"Being a film about revenge and making someone pay for their mistakes, The Killing of a Sacred Deer goes too far in finding the resolution of the film"
A modern take of the Biblical law “an eye for an eye”, The Killing of a Sacred Deer experiments with human conscience through the gripping story of a man who has to make the toughest choice of his life. Dr. Steven Murphy has the perfect life; a successful career as a cardiologist, a loving family and the perfect wife.
After an unsuccessful procedure, Steven takes under his wing the young son of one his patient, to give him an outlet after loosing his father. Martin becomes too attached to him and their relationship starts to become obsessive to a point in which Steven has to keep his distance from him. However, his serene life starts to take a turn for the worst, when Dr. Murphy's son falls ill without any apparent cause. The maniacal quest to find a cure, brings Steven to the verge of having to make the most altering choice of his life.
The Killing of a Sacred Deer is a film that toys with the idea of men who want to play God; it shows how fallible mankind his and how arrogance only leads to mistakes and it does so by over-exaggerating the dynamics between all the characters.
The plot follows the rules set for thrillers.
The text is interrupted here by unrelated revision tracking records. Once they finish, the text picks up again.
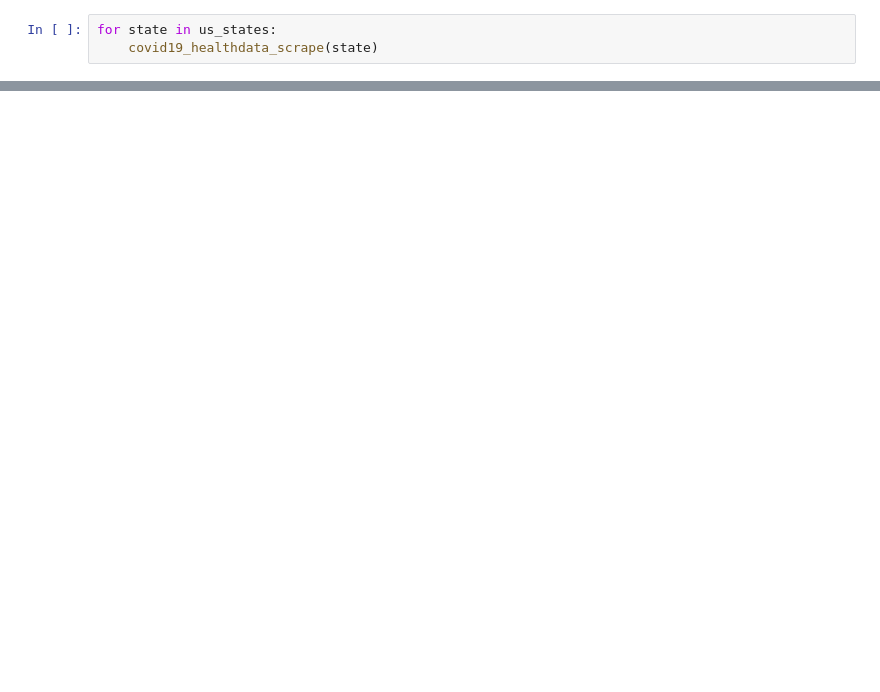
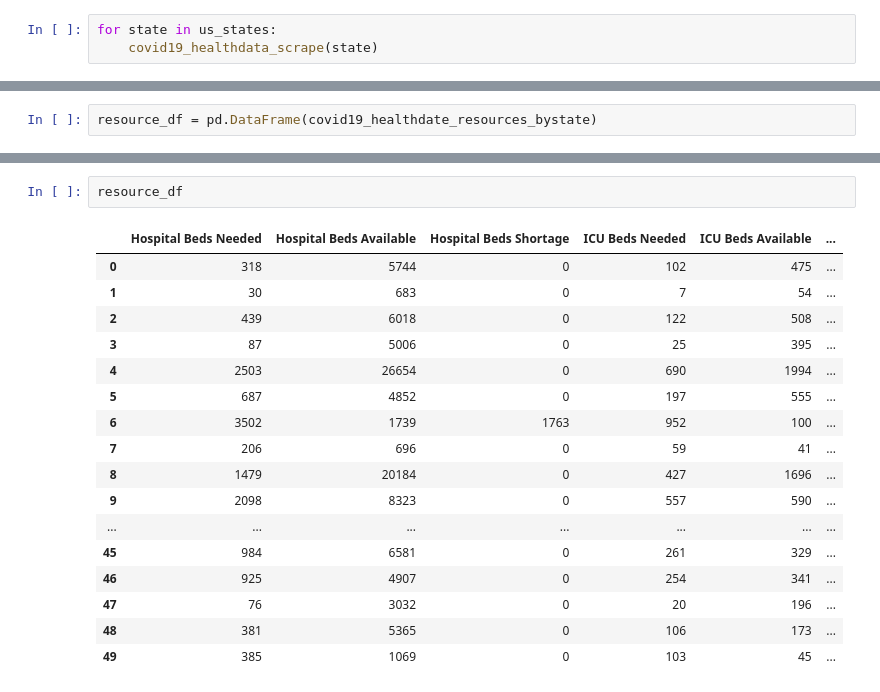
Before and after one commit to chunwong7/ETL-Project, a Jupyter notebook: web_scraping/clean.ipynb, the cells around one changed output, grey strips where cells are left out. Cells and saved outputs as stored; diff of their text form; blank space fills up the shorter version.

Commit message:
covid19_healthdata

```diff
--- a/web_scraping/clean.ipynb
+++ b/web_scraping/clean.ipynb
@@ -26,0 +10,2 @@ covid19_healthdate_bystate
+# %%
+resource_df = pd.DataFrame(covid19_healthdate_resources_bystate)
@@ -26,0 +53,20 @@ covid19_healthdate_bystate
+# %%
+resource_df
+# %% [output]
+|  | Hospital Beds Needed | Hospital Beds Available | Hospital Beds Shortage | ICU Beds Needed | ICU Beds Available | ... |
+| 0 | 318 | 5744 | 0 | 102 | 475 | ... |
+| 1 | 30 | 683 | 0 | 7 | 54 | ... |
+| 2 | 439 | 6018 | 0 | 122 | 508 | ... |
+| 3 | 87 | 5006 | 0 | 25 | 395 | ... |
+| 4 | 2503 | 26654 | 0 | 690 | 1994 | ... |
+| 5 | 687 | 4852 | 0 | 197 | 555 | ... |
+| 6 | 3502 | 1739 | 1763 | 952 | 100 | ... |
+| 7 | 206 | 696 | 0 | 59 | 41 | ... |
+| 8 | 1479 | 20184 | 0 | 427 | 1696 | ... |
+| 9 | 2098 | 8323 | 0 | 557 | 590 | ... |
+| ... | ... | ... | ... | ... | ... | ... |
+| 45 | 984 | 6581 | 0 | 261 | 329 | ... |
+| 46 | 925 | 4907 | 0 | 254 | 341 | ... |
+| 47 | 76 | 3032 | 0 | 20 | 196 | ... |
+| 48 | 381 | 5365 | 0 | 106 | 173 | ... |
+| 49 | 385 | 1069 | 0 | 103 | 45 | ... |
```
Also changed, not shown: parts of 8 cells of this notebook, 4 other files.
There is suspense and there is the tragic and the climatic end that restores the status quo. Unfortunately, however, it can be quite difficult to connect with this film due to the dialogue that seem quite sterile and too staged, along with a plot that is too unrealistic. The atmosphere that is created is surreal and the audience feels uneasy while watching the events unfold.
The characters are outlined perfectly. Colin Farrell plays the part of the infallible doctor to a T. Steven is a man who doesn’t believe in making mistakes and when he does and succumbs to his humanity, he tries to overcompensate, just like he does by building a relationship with Martin, after letting his dad die on his operating table. Farrell showcases Dr. Murphy's arrogance as well as his desperation and insecurities brilliantly until the very end, highlighting his character’s determination to save his family.
Nicole Kidman’s character seems like a strong woman, however, she is also a prisoner of her husband’s choices and she complies with all his decisions. The audience knows that she has a career, but it seems like she doesn’t exist outside of her house. In the end, in a delicate power-play move, she is the one who pushes her husband to see that there is only one choice to make to save everyone. Kidman embodies the strength and elegance of Anna Murphy without flaws and what keeps her lucid throughout the tragedy is her unconditional love for her children, even when she is almost crumbling.
A Great revelation is Barry Keoghan, he embraced Martin’s weird behaviour completely. At first his character seems really invested with his relationship with the doctor, however, throughout the film, he becomes more erratic and unhappy with the way he is dismissed by Steven. Keoghan goes all in with his performance, creating around him an uncanny vibe. Martin is the architect of what happens to Steven's family and he is not satisfied until the doctor has to face the most difficult choice of his life.
Keoghan’s performance is outstanding and from the beginning the audience has the feeling that there is something deeply wrong with him. He is completely immersed in his character and his focus on staying through to his performance is admirable.
Being a film about revenge and making someone pay for their mistakes, The Killing of a Sacred Deer goes too far in finding the resolution of the film. The end feels anticlimactic and even though the cast ensemble and the directing are exemplary, the plot seems too sterile and surreal, and the ending too bitter and not satisfying.